Stargazers are in for a treat as the first meteor shower of 2016 is set to peak across the January night sky.

The Quadrantid meteor shower has a narrow peak that lasts for a few hours, according to EarthSky.

The best viewing conditions will be mainly confined to the Northern Hemisphere, according to AccuWeather Meteorologist David Samuhel said.

The optimal window to watch the meteors will be during the late night hours of Jan. 3 through dawn on Jan 4.

"The Quadrantid meteor shower is capable of matching the meteor rates of the better known August Perseid and December Geminid showers. It has been known to produce up to 50-100 or more meteors per hour in a dark sky," EarthSky said.

Stargazers who will encounter inclement weather or cloudy skies can view Slooh's live broadcast of the meteor shower starting at 8:00 p.m. EST on Jan. 3.

"A storm moving into California will spread clouds across the West Coast states," Samuhel said.

The clouds will lead to poor viewing conditions for western portions of Arizona and Utah to much of California and Nevada.

Long breaks in clouds will allow for fair viewing conditions for Colorado to the Dakotas and Minnesota, AccuWeather Meteorologist Steve Travis said.

Travis added that lake-effect clouds will likely inhibit views for stargazers across the Great Lakes region.

The Quadrantids will be visible in the cities of St. Louis, Louisville, Kentucky, and Nashville, Tennessee, as well as Philadelphia to Boston.

"The Quadrantids is named for an obsolete constellation, Quadrans Muralis, which didn't make the cut when the IAU made its official constellation list in 1930," Slooh Astronomer Bob Berman said.

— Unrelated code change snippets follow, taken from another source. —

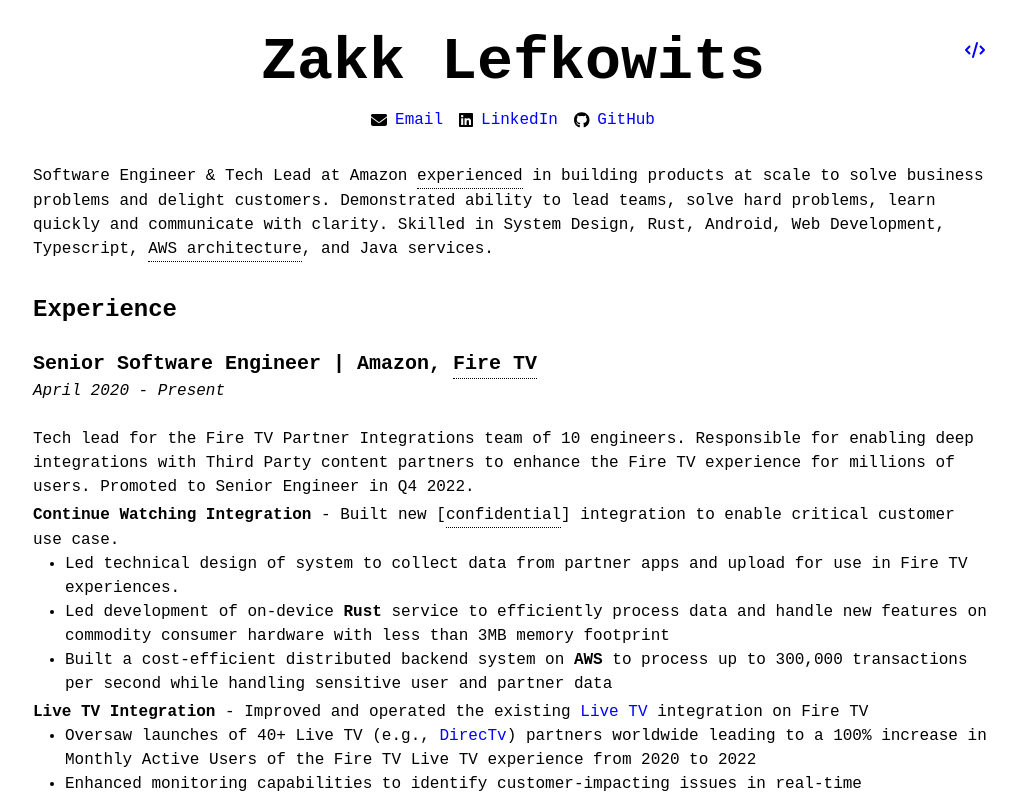
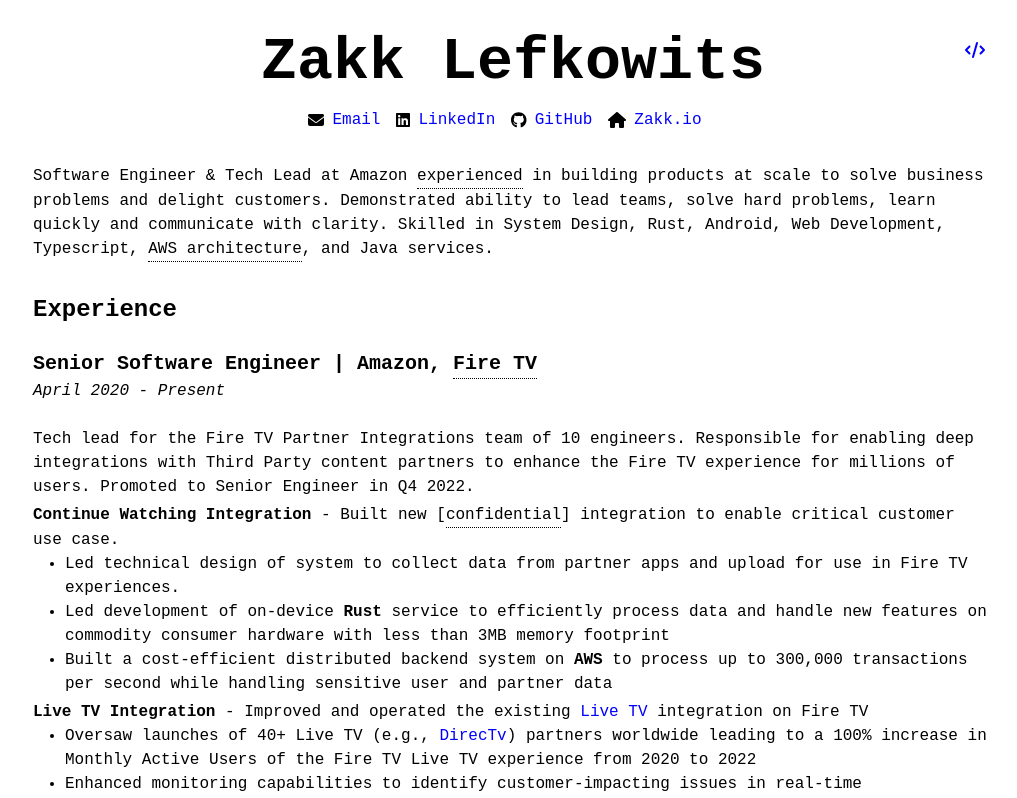
Before and after one commit to zakkl13/interactive-resume, a Next.js app: page /resume in a window 1280 px wide. Shown: the top 798 px of the page, without its empty margins (127-1144 px from the left). Built offline with nearby package versions, Linux system fonts and the light colour scheme.

Commit message:
home page link from resume

```diff
--- a/components/resume.tsx
+++ b/components/resume.tsx
@@ -1,9 +1,10 @@
 import React from "react";
 import { FontAwesomeIcon } from "@fortawesome/react-fontawesome";
-import { faDownload, faEnvelope, faCode, } from "@fortawesome/free-solid-svg-icons";
+import { faDownload, faEnvelope, faCode, faHome } from "@fortawesome/free-solid-svg-icons";
 import { faGithub, faLinkedin } from "@fortawesome/free-brands-svg-icons";
 import { Experience, Education, ExperienceDescription, ExperienceSubDescription, ResumeData } from "@/data/resumeData";
 import { parseFormattedText } from "@/utils/formatter";
+import Link from "next/link";
 
 export interface ResumeProps {
     data: ResumeData
@@ -72,10 +73,17 @@
         <FontAwesomeIcon icon={faLinkedin} className="mr-2" />
         <a href={data.linkedin}>LinkedIn</a>
       </div>
-      <div className="flex items-center">
+      <div className="flex items-center mr-4">
         <FontAwesomeIcon icon={faGithub} className="mr-2" />
         <a href={data.github}>GitHub</a>
       </div>
+      <div className="flex items-center mr-4">
+          <FontAwesomeIcon icon={faHome} className="mr-2" />
+          <Link href="/">
+            Zakk.io
+          </Link>
+      </div>
+
     </div>
     <p className="mb-8">{parseFormattedText(data.summary)}</p>
 
```
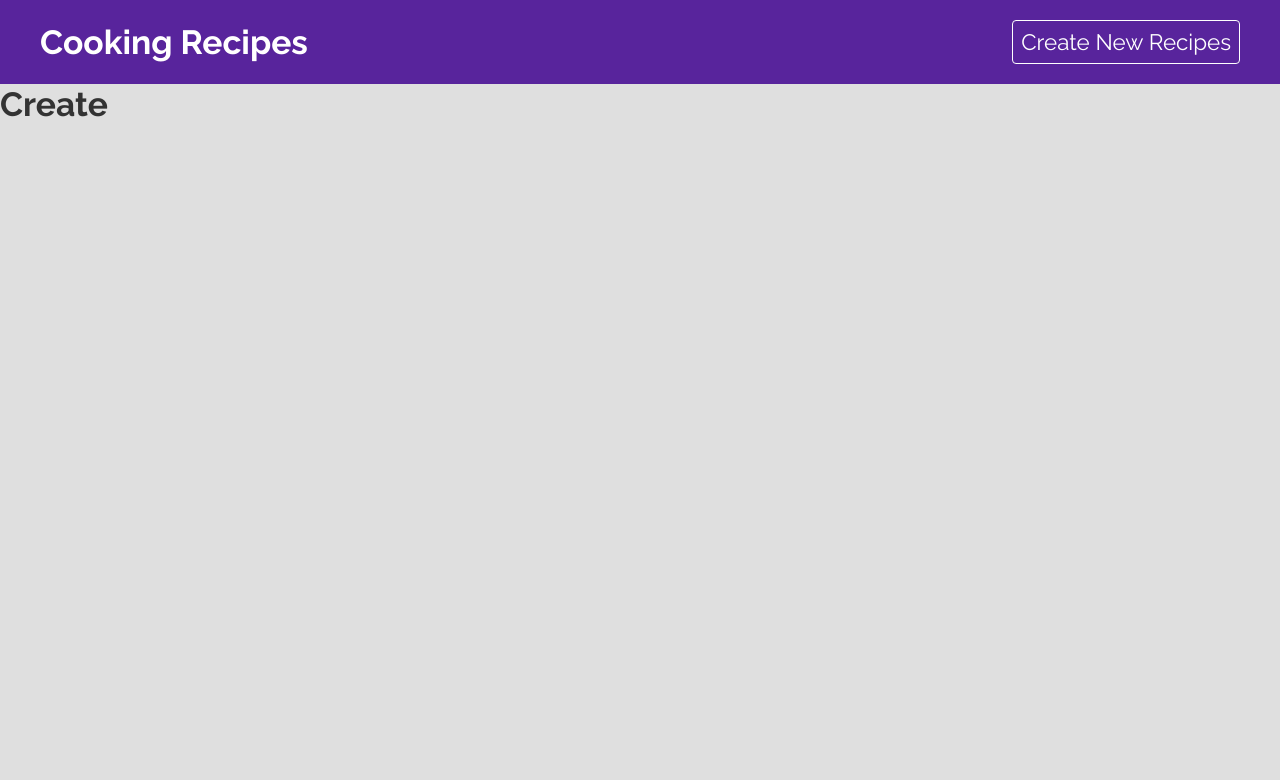
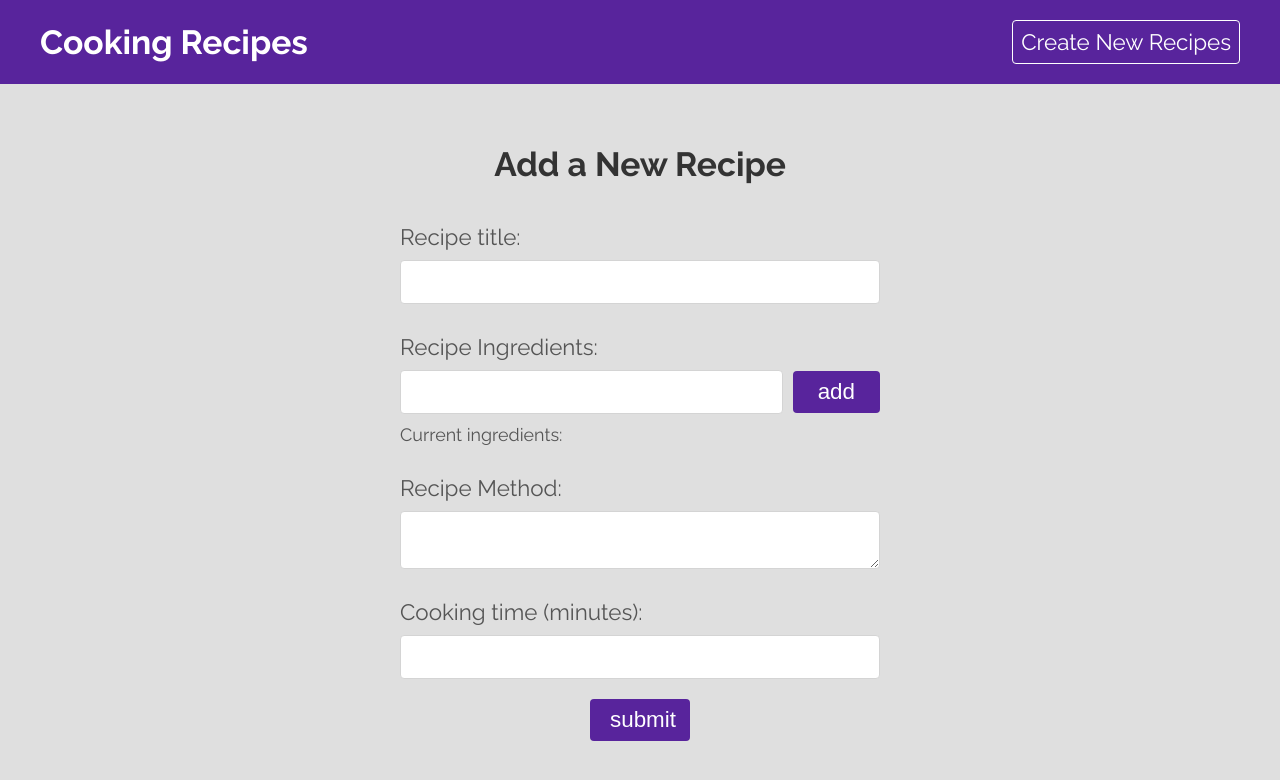
Before and after one commit to sonal0212/Cooking-recipe-directory, a React (Create React App) app: page /create in a window 1280 px wide. Shown: the top 780 px of the page. Built offline with nearby package versions, Linux system fonts and the light colour scheme.

Commit message:
new recipe using post request

```diff
--- a/src/hook/useFetch.jsx
+++ b/src/hook/useFetch.jsx
@@ -1,43 +1,59 @@
-import { useState, useEffect } from "react"
+import { useState, useEffect } from "react";
 
-export const useFetch = (url) => {
-  const [data, setData] = useState(null)
-  const [isPending, setIsPending] = useState(false)
-  const [error, setError] = useState(null)
+export const useFetch = (url, method = "GET") => {
+  const [data, setData] = useState(null);
+  const [isPending, setIsPending] = useState(false);
+  const [error, setError] = useState(null);
+  const [options, setOptions] = useState(null);
+
+  const postData = (postData) => {
+    setOptions({
+      method: "POST",
+      headers: {
+        "Content-Type": "application/json", //type of request we are sending into the POST request i.e json data
+      },
+      body: JSON.stringify(postData), //turns the javascript object into json strings ready for posting
+    });
+  };
 
   useEffect(() => {
-    const controller = new AbortController()
+    const controller = new AbortController();
 
-    const fetchData = async () => {
-      setIsPending(true)
+    const fetchData = async (fetchOptions) => {
+      setIsPending(true);
 
       try {
-        const res = await fetch(url, { signal: controller.signal })
-        if(!res.ok) {
-          throw new Error(res.statusText)
+        const res = await fetch(url, { ...fetchOptions, signal: controller.signal });
+        if (!res.ok) {
+          throw new Error(res.statusText);
         }
-        const data = await res.json()
+        const data = await res.json();
 
-        setIsPending(false)
-        setData(data)
-        setError(null)
+        setIsPending(false);
+        setData(data);
+        setError(null);
       } catch (err) {
         if (err.name === "AbortError") {
-          console.log("the fetch was aborted")
+          console.log("the fetch was aborted");
         } else {
-          setIsPending(false)
-          setError('Could not fetch the data')
+          setIsPending(false);
+          setError("Could not fetch the data");
         }
       }
+    };
+
+    // invoke the function
+    if (method === "GET") {
+      fetchData()
+    }
+    if (method === "POST" && options) {
+      fetchData(options)
     }
 
-    fetchData()
+    return () => {
+      controller.abort();
+    };
+  }, [url]);
 
-    return () => {
-      controller.abort()
-    }
-
-  }, [url])
-
-  return { data, isPending, error }
-}
+  return { data, isPending, error, postData };
+};
--- a/src/pages/create/Create.css
+++ b/src/pages/create/Create.css
@@ -0,0 +1,33 @@
+.create {
+  color: #555;
+  max-width: 480px;
+  margin: 60px auto;
+}
+.create label span {
+  display: block;
+  margin: 30px 0 10px;
+}
+.create p {
+  margin-top: 10px;
+  font-size: 0.8em;
+}
+.create button {
+  display: block;
+  width: 100px;
+  font-size: 1em;
+  color: #fff;
+  padding: 8px 20px;
+  border: 0;
+  border-radius: 4px;
+  background-color: #58249c;
+  cursor: pointer;
+  text-decoration: none;
+  margin: 20px auto;
+}
+.ingredients {
+  display: flex;
+  align-items: center;
+}
+.ingredients button {
+  margin: 0 0 0 10px;
+}
--- a/src/pages/create/Create.jsx
+++ b/src/pages/create/Create.jsx
@@ -1,9 +1,99 @@
+import { useState, useRef } from "react";
+import { useFetch } from "../../hook/useFetch";
 import "./Create.css";
 
 export default function Create() {
+  const [title, setTitle] = useState("");
+  const [method, setMethod] = useState("");
+  const [cookingTime, setCookingTime] = useState("");
+  const [newIngredient, setNewIngredient] = useState(""); // for each element of the ingredient
+  const [ingredients, setIngredients] = useState([]); //adding each ing. to an array
+  const ingredientInput = useRef(null);
+
+  const { postData, data, error } = useFetch(
+    "http://localhost:3000/recipes",
+    "POST"
+  );
+
+  const handleSubmit = (e) => {
+    e.preventDefault();
+    postData({
+      title,
+      ingredients,
+      method,
+      cookingTime: cookingTime + "minutes",
+    });
+  };
+
+  const handleAdd = (e) => {
+    e.preventDefault();
+    const ing = newIngredient.trim(); // take away any white space.
+
+    if (ing && !ingredients.includes(ing)) {
+      //removes the repeated ing.
+      setIngredients((prevIngredients) => [...prevIngredients, newIngredient]);
+    }
+
+    setNewIngredient("");
+    ingredientInput.current.focus(); //focus on the input field so that the cursor automatic ally into the input feild.
+  };
+
   return (
-  <div>
-    <h2>Create</h2>
-  </div>
+    <div className="create">
+      <h2 className="page-title">Add a New Recipe</h2>
+      <form onSubmit={handleSubmit}>
+        <label>
+          <span>Recipe title:</span>
+          <input
+            type="text"
+            onChange={(e) => setTitle(e.target.value)}
+            value={title}
+            required
+          />
+        </label>
+
+        <label>
+          <span>Recipe Ingredients:</span>
+          <div className="ingredients">
+            <input
+              type="text"
+              onChange={(e) => setNewIngredient(e.target.value)}
+              value={newIngredient}
+              ref={ingredientInput}
+            />
+            <button onClick={handleAdd} className="btn">
+              add
+            </button>
+          </div>
+        </label>
+        <p>
+          Current ingredients:{" "}
+          {ingredients.map((i) => (
+            <em key={i}>{i}, </em>
+          ))}
+        </p>
+
+        <label>
+          <span>Recipe Method:</span>
+          <textarea
+            onChange={(e) => setMethod(e.target.value)}
+            value={method}
+            required
+          />
+        </label>
+
+        <label>
+          <span>Cooking time (minutes):</span>
+          <input
+            type="number"
+            onChange={(e) => setCookingTime(e.target.value)}
+            value={cookingTime}
+            required
+          />
+        </label>
+
+        <button className="btn">submit</button>
+      </form>
+    </div>
   );
 }
```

After the Quadrantids, the next major meteor shower, the Lyrid shower, is expected between April 16 and 25, 2016.